Refereed: Yes
Item Status: Live Archive
Additional Information: © Copyright 2013 Elsevier B.V. Published version deposited in accordance with the copyright policy of the publisher
Faculty / Department / School: Historic - Faculty of Sciences - No Department
Date Deposited: 04 Jun 2013 22:51
Last Modified: 22 Sep 2017 02:05
Uncontrolled Keywords: greenhouse gas emissions; economic and hydrological modelling; irrigation technologies; integrated trade-offs framework; Australia
Fields of Research : 14 Economics > 1402 Applied Economics > 140205 Environment and Resource Economics
07 Agricultural and Veterinary Sciences > 0799 Other Agricultural and Veterinary Sciences > 079901 Agricultural Hydrology (Drainage, Flooding, Irrigation, Quality, etc.)
07 Agricultural and Veterinary Sciences > 0701 Agriculture, Land and Farm Management > 070101 Agricultural Land Management
Socio-Economic Objective: D Environment > 96 Environment > 9603 Climate and Climate Change > 960302 Climate Change Mitigation Strategies

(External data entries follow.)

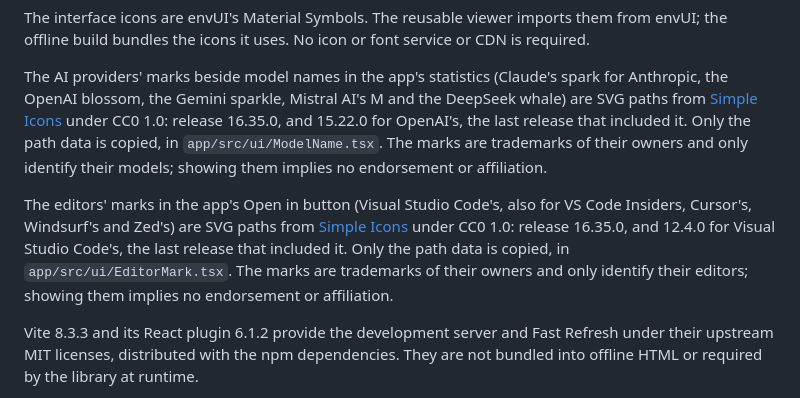
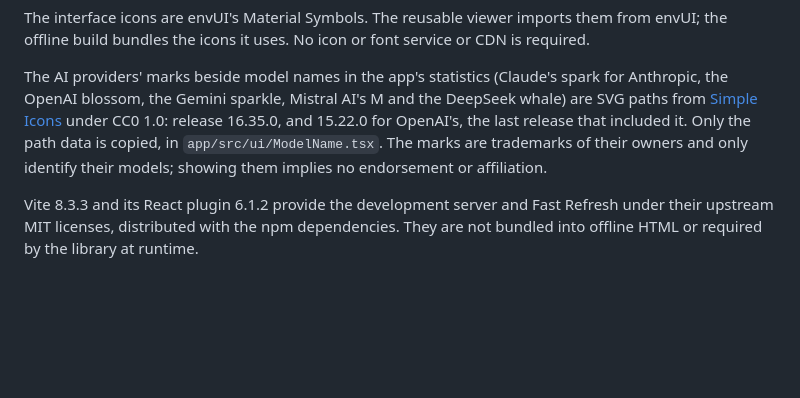
Before and after one commit to envsemble/coord, a Markdown page: THIRD_PARTY_NOTICES.md, the part around the change. GitHub-like rendering; blank space fills up the shorter version.

```diff
--- a/THIRD_PARTY_NOTICES.md
+++ b/THIRD_PARTY_NOTICES.md
@@ -12,8 +12,6 @@ The interface icons are envUI's Material Symbols. The reusable viewer imports th
 
 The AI providers' marks beside model names in the app's statistics (Claude's spark for Anthropic, the OpenAI blossom, the Gemini sparkle, Mistral AI's M and the DeepSeek whale) are SVG paths from [Simple Icons](https://github.com/simple-icons/simple-icons) under CC0 1.0: release 16.35.0, and 15.22.0 for OpenAI's, the last release that included it. Only the path data is copied, in `app/src/ui/ModelName.tsx`. The marks are trademarks of their owners and only identify their models; showing them implies no endorsement or affiliation.
 
-The editors' marks in the app's Open in button (Visual Studio Code's, also for VS Code Insiders, Cursor's, Windsurf's and Zed's) are SVG paths from [Simple Icons](https://github.com/simple-icons/simple-icons) under CC0 1.0: release 16.35.0, and 12.4.0 for Visual Studio Code's, the last release that included it. Only the path data is copied, in `app/src/ui/EditorMark.tsx`. The marks are trademarks of their owners and only identify their editors; showing them implies no endorsement or affiliation.
-
 Vite 8.3.3 and its React plugin 6.1.2 provide the development server and Fast Refresh under their upstream MIT licenses, distributed with the npm dependencies. They are not bundled into offline HTML or required by the library at runtime.
 
 fflate 0.8.3 supplies the compressed export archive and offline decompression. Its MIT license is in packages/diagrams/licenses/fflate-LICENSE and retained in bundled code notices. Shiki 4.5.0 highlights snippets at build time; its MIT license is in packages/diagrams/licenses/shiki-LICENSE. Shiki's runtime, WebAssembly and grammars are not shipped as browser runtime dependencies.
```
Also changed, not shown: app/README.md (+1 -1 lines), assets/hub.png, assets/plan.png, 6 other files.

D Environment > 96 Environment > 9603 Climate and Climate Change > 960301 Climate Change Adaptation Measures
Identification Number or DOI: 10.1016/j.agsy.2012.12.009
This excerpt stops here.